BBC Radio 4's "Sunday" program has looked into the situation in the Ugandan Parliament with a bill promoting anti-gay measures and found more of the "deafening silence" within the Anglican Communion that has many asking for a voice of intercession or appeal.
We believe that the leaders of the Anglican church should speak out, especially to those who are frightened and threatened by this legislation in Uganda. This is a matter of justice and of compassion. We see this as legislation that violates Christ's command that we love our neighbors as ourself and his example to show compassion to vulnerable and marginalized people.

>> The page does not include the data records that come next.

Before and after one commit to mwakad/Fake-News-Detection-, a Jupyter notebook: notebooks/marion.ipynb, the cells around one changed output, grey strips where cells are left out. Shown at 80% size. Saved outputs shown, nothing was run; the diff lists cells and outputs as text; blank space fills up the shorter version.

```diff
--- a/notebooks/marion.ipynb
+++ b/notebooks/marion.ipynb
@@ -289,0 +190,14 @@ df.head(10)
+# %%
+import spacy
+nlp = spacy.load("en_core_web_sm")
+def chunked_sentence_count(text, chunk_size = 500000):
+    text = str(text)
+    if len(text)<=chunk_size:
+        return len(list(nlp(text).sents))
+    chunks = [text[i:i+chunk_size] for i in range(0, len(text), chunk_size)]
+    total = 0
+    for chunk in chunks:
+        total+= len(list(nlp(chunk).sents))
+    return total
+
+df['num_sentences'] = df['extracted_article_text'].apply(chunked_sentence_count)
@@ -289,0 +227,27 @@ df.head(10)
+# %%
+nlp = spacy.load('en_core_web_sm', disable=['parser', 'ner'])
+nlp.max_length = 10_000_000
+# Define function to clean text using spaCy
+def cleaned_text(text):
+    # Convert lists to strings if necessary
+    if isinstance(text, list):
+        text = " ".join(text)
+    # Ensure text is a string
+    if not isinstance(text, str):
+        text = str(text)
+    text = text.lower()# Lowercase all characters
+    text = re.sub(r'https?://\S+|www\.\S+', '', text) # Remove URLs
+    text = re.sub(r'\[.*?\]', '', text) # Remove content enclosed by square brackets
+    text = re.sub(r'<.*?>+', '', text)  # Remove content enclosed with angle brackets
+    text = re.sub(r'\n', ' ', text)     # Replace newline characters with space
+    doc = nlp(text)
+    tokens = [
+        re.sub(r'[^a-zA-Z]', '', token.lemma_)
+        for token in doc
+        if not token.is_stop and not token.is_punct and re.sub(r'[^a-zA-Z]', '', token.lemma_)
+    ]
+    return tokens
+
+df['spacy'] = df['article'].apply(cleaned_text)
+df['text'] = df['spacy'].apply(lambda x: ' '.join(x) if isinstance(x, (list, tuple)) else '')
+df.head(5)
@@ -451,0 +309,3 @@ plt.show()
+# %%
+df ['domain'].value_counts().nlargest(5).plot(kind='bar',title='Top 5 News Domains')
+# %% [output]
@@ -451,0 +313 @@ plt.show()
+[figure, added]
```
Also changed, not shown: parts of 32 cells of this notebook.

(On Nov. 20th, the Consultation called for statements of condemnation from Rowan Williams, Katharine Jefferts Schori, President of the House of Deputies Dr. Bonnie Anderson, and Henry Luke Orombi [Primate of the Anglican Church of Uganda]. A specially called teleconference of members of Executive Council will tackle the issue Dec. 7th.)
That's where we stand stateside. In Britain,
... no such public opposition has emerged either, as 'Sunday' discovered when it approached senior bishops with close connections to the Ugandan church and asked, unsuccessfully, for comment. The most anyone would say was that quiet diplomacy was going on in the wings, and statements may emerge in due course.
Coward says he's had conversations with Lambeth, and although he's heard why Lambeth has issued no statement,
This is a terrible dereliction of duty by the Christian church.... I'm deeply disappointed. You cannot leave a void; you can't say nothing.
The portion of the show dealing with Uganda begins at 9:18 in and lasts for about seven minutes.